The issue was raised after the Mumbai Cricket Association (MCA) made a plea that relegating it to associate member status, under Justice Lodha committee’s one state-one vote recommendation, would mean the annual funds it receives from the BCCI would nearly be halved.
The MCA, headed by Sharad Pawar, favored the involvement of politicians in sporting bodies, saying their presence helped the associations get work done for big sporting events, which require security arrangements from police.
“It is a not a happy situation… where the system cannot work without political clout for carrying out a legitimate cricketing activity,” Justice Thakur said.
“Can we suggest an advisory board of politicians if you all are so keen to have their patronage?,” the bench asked.
“Please go outside Asia and tell us whether politicians and ministers have such a big role in the affairs of cricket bodies,” the bench said.
There has likewise been resistance from the MCA for the proposal that sets 70 years as far as possible for board Members. The MCA referred to the illustration of Sunil Gavaskar and said that such a suggestion would mean he won’t have the capacity to proceed as a BCCI part after three years.

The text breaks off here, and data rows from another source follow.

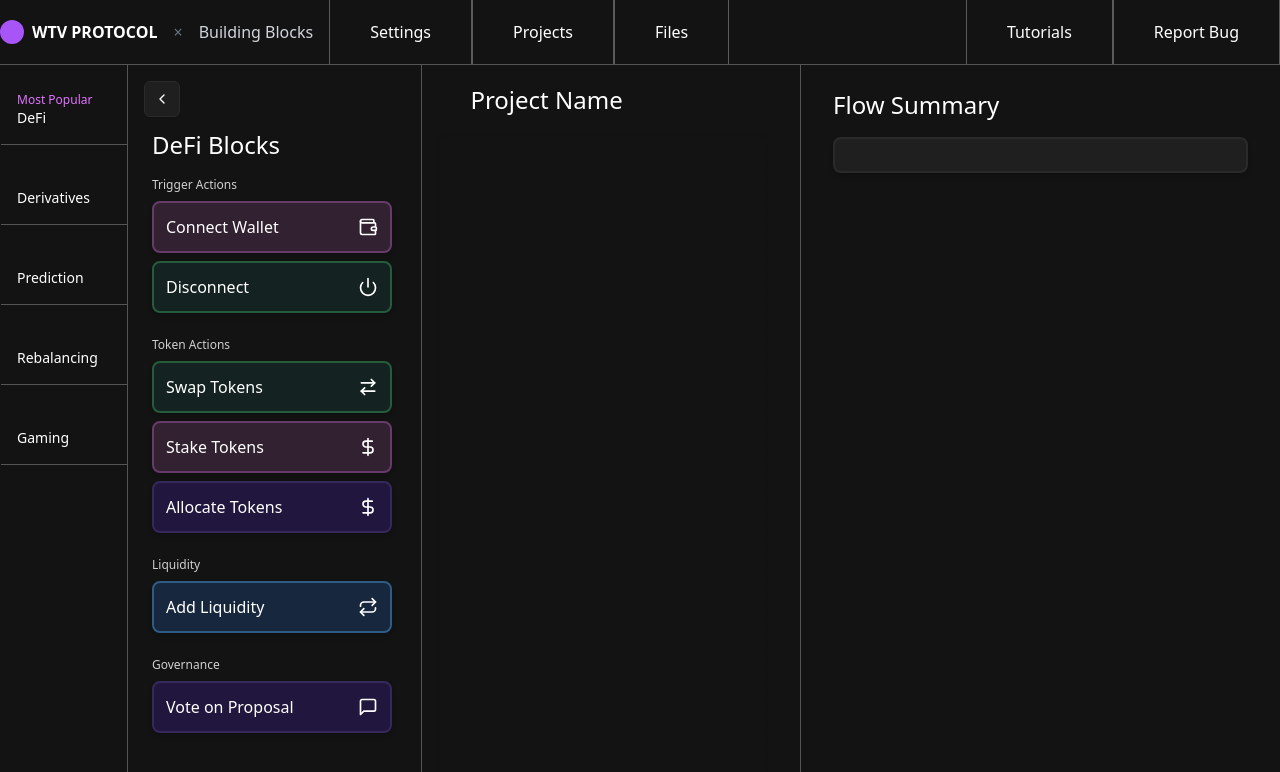
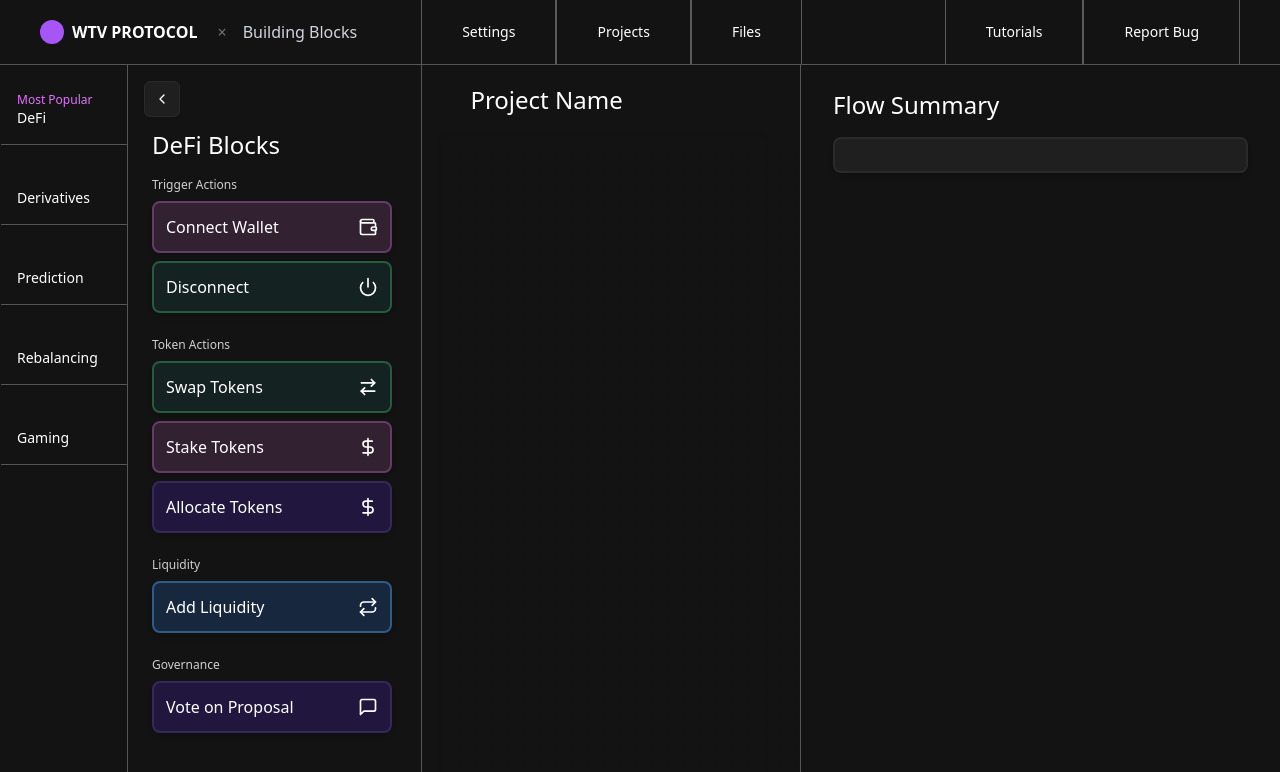
Before and after one commit to sanjayamirthraj/blockbuild, a Next.js app: page / in a window 1280 px wide. Shown: the top 772 px of the page. Built offline with nearby package versions, Linux system fonts and the light colour scheme.

Commit message:
added cheeky animation s

```diff
--- a/components/Navbar.tsx
+++ b/components/Navbar.tsx
@@ -9,10 +9,11 @@ export default function Navbar() {
 
     return (
         <nav className="fixed w-full bg-[#141313] text-white border-b border-[#555555]">
-            <div className="container mx-auto flex items-center justify-between">
+
+            <div className="px-10 mx-auto flex items-center justify-between">
                 <div className="flex flex-row space-x-4 ">
-                    <div className="flex items-center space-x-4 flex-grow">
-                        <div className="flex items-center space-x-2">
+                    <div className="flex items-center space-x-4 flex-grow mr-12">
+                        <div className="flex items-center space-x-2 mr-1">
                             <div className="w-6 h-6 bg-purple-500 rounded-full"></div>
                             <span className="font-bold">WTV PROTOCOL</span>
                         </div>
@@ -41,8 +42,11 @@ export default function Navbar() {
 
 function NavItem({ icon, text }: { icon: React.ReactNode; text: string }) {
     return (
-        <div className="h-16 px-10 justify-center items-center inline-flex border-white/30 border-x-[1px] cursor-pointer">
-            <div className="text-white text-base font-normal font-['Satoshi Variable']">{text}</div>
+        <div className="group h-16 px-10 justify-center items-center inline-flex border-white/30 border-x-[1px] cursor-pointer overflow-hidden relative">
+            <div className="text-white text-sm font-normal font-['Satoshi Variable'] z-10 group-hover:-translate-y-1 transition-transform duration-300 ease-in-out">{text}</div>
+            <div className="absolute inset-0 flex items-center justify-center">
+                <div className="w-64 h-64 translate-y-full group-hover:translate-y-1/2 blur-md rounded-full bg-gradient-to-t from-[#E073FF]/50 to-[#E073FF]/10 opacity-0 group-hover:opacity-100 transition-all duration-300 transform"/>
+            </div>
         </div>
     );
 }
```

“Cricketers are not like lawyers or doctors to continue forever. Even if Gavaskar gets barred from becoming a BCCI member after turning 70, it will not debar him from contributing to the development of the sport,” the bench argued.